Your task is to copy every line of the entries that contains "crossorigin".

※

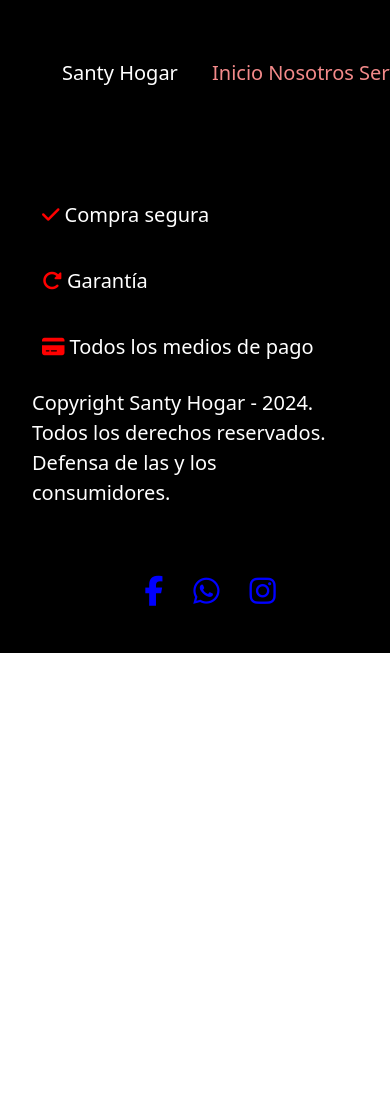
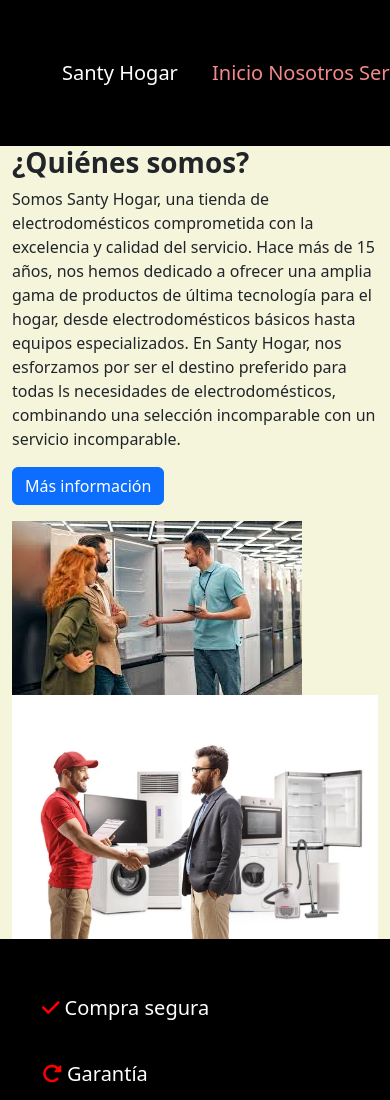
Before and after one commit to lucasradicci/Preentrega3-Radicci, a website: page páginas/nosotros.html in a window 390 px wide. Shown: the top 1100 px of the page. Before the commit the page ends 844 px from the top, so only its background shows below. Drawn offline with nearby package versions, Linux system fonts and the light colour scheme.

Commit message:
aguregue un main con diferentes clases, responsivas. Tambien agregue un h1 con una clase y un parrafo. Agregue otro parrafo y dentro de el una etiqueta a con su clase y su texto. Y por ultimo dos imagenes que se pueden hacer responsivas

```diff
--- a/páginas/nosotros.html
+++ b/páginas/nosotros.html
@@ -9,7 +9,7 @@
     <link rel="stylesheet" href="../estilos.css">
 
     <title>Nosotros</title>
-    <meta name="description" content="">
+    <meta name="description" content="Conoce sobre nosotros en Santy Hogar, tu destino confiable para electrodomésticos de calidad. Descubre nuestra pasión y nuestro compromiso con la excelencia en cada interacción.">
 </head>
 <body>
     <header>
@@ -40,6 +40,31 @@
           </div>
         </div>
       </header>
+      <main>
+        <div class="container">
+            <div class="row align-items-center">
+              <div class="col-md-6">
+
+                <h1 class="fw-bold rounded">¿Quiénes somos?</h1>
+                <p>Somos Santy Hogar, una tienda de electrodomésticos comprometida con la excelencia y calidad del servicio. Hace más de 15 años, nos hemos dedicado a ofrecer una amplia gama de productos de última tecnología para el hogar, desde electrodomésticos básicos hasta equipos especializados. En Santy Hogar, nos esforzamos por ser el destino preferido para todas ls necesidades de electrodomésticos, combinando una selección incomparable con un servicio incomparable.</p>
+                <p><a href="#" class="btn btn-primary">Más información</a></p>
+              </div>
+              <div class="col-md-6">
+
+                <div class="row">
+                  <div class="col-md-6">
+                    <img src="../imagenes/quienes somos.jpg" class="img-fluid" alt="Imagen 1">
+                  </div>
+                  <div class="col-md-6">
+                    <img src="../imagenes/quienes somos2.jpg" class="img-fluid" alt="Imagen 2">
+                  </div>
+                </div>
+              </div>
+            </div>
+          </div>
+
+
+      </main>
 
 
 
@@ -91,6 +116,7 @@
 
 
 
-
+<script src="https://cdn.jsdelivr.net/npm/@popperjs/core@2.11.8/dist/umd/popper.min.js" integrity="sha384-I7E8VVD/ismYTF4hNIPjVp/Zjvgyol6VFvRkX/vR+Vc4jQkC+hVqc2pM8ODewa9r" crossorigin="anonymous"></script>
+    <script src="https://cdn.jsdelivr.net/npm/bootstrap@5.3.3/dist/js/bootstrap.min.js" integrity="sha384-0pUGZvbkm6XF6gxjEnlmuGrJXVbNuzT9qBBavbLwCsOGabYfZo0T0to5eqruptLy" crossorigin="anonymous"></script>
 </body>
 </html>
```
Also changed, not shown: páginas/contacto.html (+2 -0 lines), páginas/productos.html (+2 -1 lines), páginas/servicios.html (+2 -0 lines).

※

■ RESPONSE AREA ■
+<script src="https://cdn.jsdelivr.net/npm/@popperjs/core@2.11.8/dist/umd/popper.min.js" integrity="sha384-I7E8VVD/ismYTF4hNIPjVp/Zjvgyol6VFvRkX/vR+Vc4jQkC+hVqc2pM8ODewa9r" crossorigin="anonymous"></script>
+    <script src="https://cdn.jsdelivr.net/npm/bootstrap@5.3.3/dist/js/bootstrap.min.js" integrity="sha384-0pUGZvbkm6XF6gxjEnlmuGrJXVbNuzT9qBBavbLwCsOGabYfZo0T0to5eqruptLy" crossorigin="anonymous"></script>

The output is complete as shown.